Neuroinflammtion plays an important role in several neurological diseases, especially in Alzheimer’s Disease (AD). Neurotropin (NTP) is a widely used drug in China and Japan mainly for the treatment of chronic pain and peripheral inflammation and previous studies have indicated that NTP could improve cognitive impairment in APP/PS1 mice by stimulating the production of BDNF and suppressing the oxidative stress. Nevertheless, the effects of NTP on neuroinflammation have not been explored. In this study, we investigated the anti-inflammatory effects of NTP in lipopolysaccharide (LPS)-stimulated BV-2 microglial cells and its underlying mechanisms. BV-2 cells were pretreated with NTP for 12 h before exposure to LPS. The expression of pro-inflammatory cytokines (TNF-α and IL-6) were detected by RT-PCR and EILSA at mRNA and protein levels, respectively. Western blotting was conducted to measure the protein levels of major genes in MAPKs and NF-κB signaling pathways. Results demonstrated that NTP could attenuate the production of pro-inflammatory cytokines. Furthermore, NTP inhibited the activation of NF-κB signaling by decreasing the translocation of NF-κB p65 to the nucleus and suppressed the MAPKs signaling pathway via inhibition of the phosphorylation of p38, ERK and JNK. Taken together, these findings suggest that NTP exerts anti-inflammatory effects by suppressing the production of pro-inflammatory mediators via inhibition of NF-κB and MAPKs signaling pathways in LPS-stimulated BV-2 cells, indicating that NTP might be a potential choice for the treatment of neuroinflammation.
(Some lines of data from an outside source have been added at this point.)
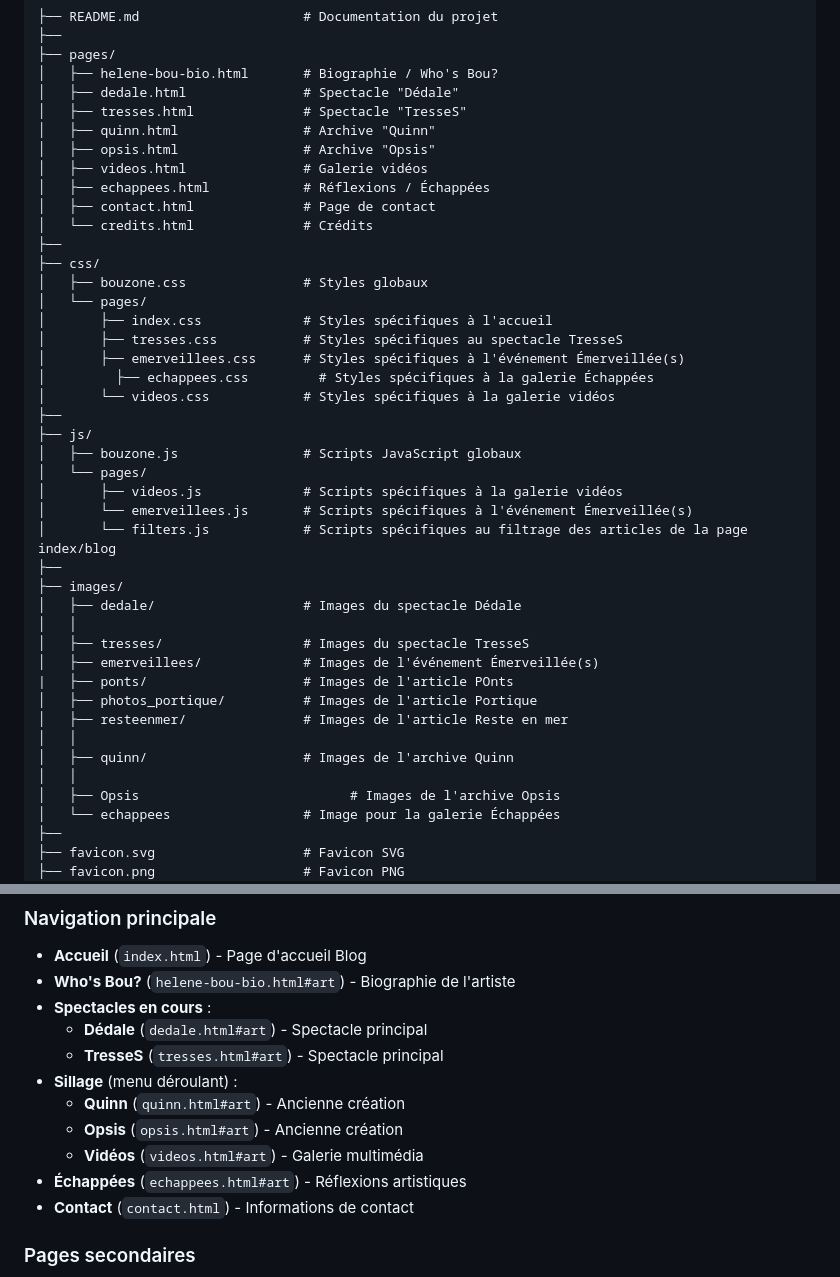
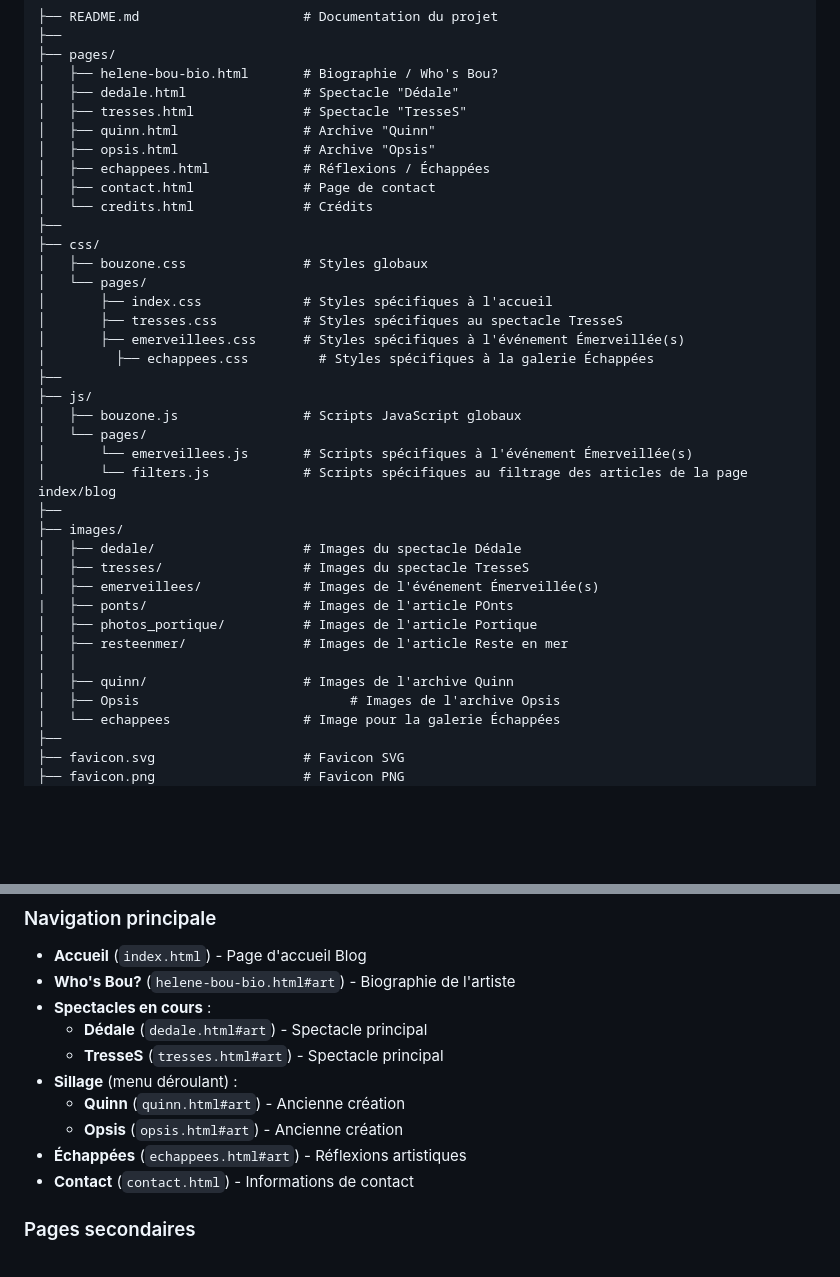
Before and after one commit to bouzone/bouzone.github.io, a Markdown page: site_architecture.md, 2 parts joined by grey strips. Rendered like a GitHub page; blank space fills up the shorter version.

```diff
--- a/site_architecture.md
+++ b/site_architecture.md
@@ -19,7 +19,6 @@ bou.zone/
 │   ├── tresses.html              # Spectacle "TresseS"
 │   ├── quinn.html                # Archive "Quinn"
 │   ├── opsis.html                # Archive "Opsis"
-│   ├── videos.html               # Galerie vidéos
 │   ├── echappees.html            # Réflexions / Échappées
 │   ├── contact.html              # Page de contact
 │   └── credits.html              # Crédits
@@ -31,18 +30,15 @@ bou.zone/
 │       ├── tresses.css           # Styles spécifiques au spectacle TresseS
 │       ├── emerveillees.css      # Styles spécifiques à l'événement Émerveillée(s)
 │	      ├── echappees.css         # Styles spécifiques à la galerie Échappées
-│       └── videos.css            # Styles spécifiques à la galerie vidéos
 ├──
 ├── js/
 │   ├── bouzone.js                # Scripts JavaScript globaux
 │   └── pages/
-│       ├── videos.js             # Scripts spécifiques à la galerie vidéos
 │       └── emerveillees.js       # Scripts spécifiques à l'événement Émerveillée(s)
 │       └── filters.js            # Scripts spécifiques au filtrage des articles de la page index/blog
 ├──
 ├── images/
 │   ├── dedale/                   # Images du spectacle Dédale
-│   │
 │   ├── tresses/                  # Images du spectacle TresseS
 │   ├── emerveillees/             # Images de l'événement Émerveillée(s)
 |   ├── ponts/                    # Images de l'article POnts
@@ -50,7 +46,6 @@ bou.zone/
 │   ├── resteenmer/               # Images de l'article Reste en mer
 │   │
 │   ├── quinn/                    # Images de l'archive Quinn
-│   │
 │   ├── Opsis			                # Images de l'archive Opsis
 │   └── echappees                 # Image pour la galerie Échappées
 ├──
@@ -71,7 +66,6 @@ bou.zone/
 - **Sillage** (menu déroulant) :
   - **Quinn** (`quinn.html#art`) - Ancienne création
   - **Opsis** (`opsis.html#art`) - Ancienne création
-  - **Vidéos** (`videos.html#art`) - Galerie multimédia
 - **Échappées** (`echappees.html#art`) - Réflexions artistiques
 - **Contact** (`contact.html`) - Informations de contact
 
```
Yuqiu Zheng has received her Bachelor’s degree in Clinical Medicine from Sun Yat-sen University and presently pursuing her Master’s degree in Neurology in Sun-Yat-sen Memorial Hospital, Sun Yat-sen University. She has been investigating the pathologies and therapeutics of Alzheimer’s disease, especially novel drug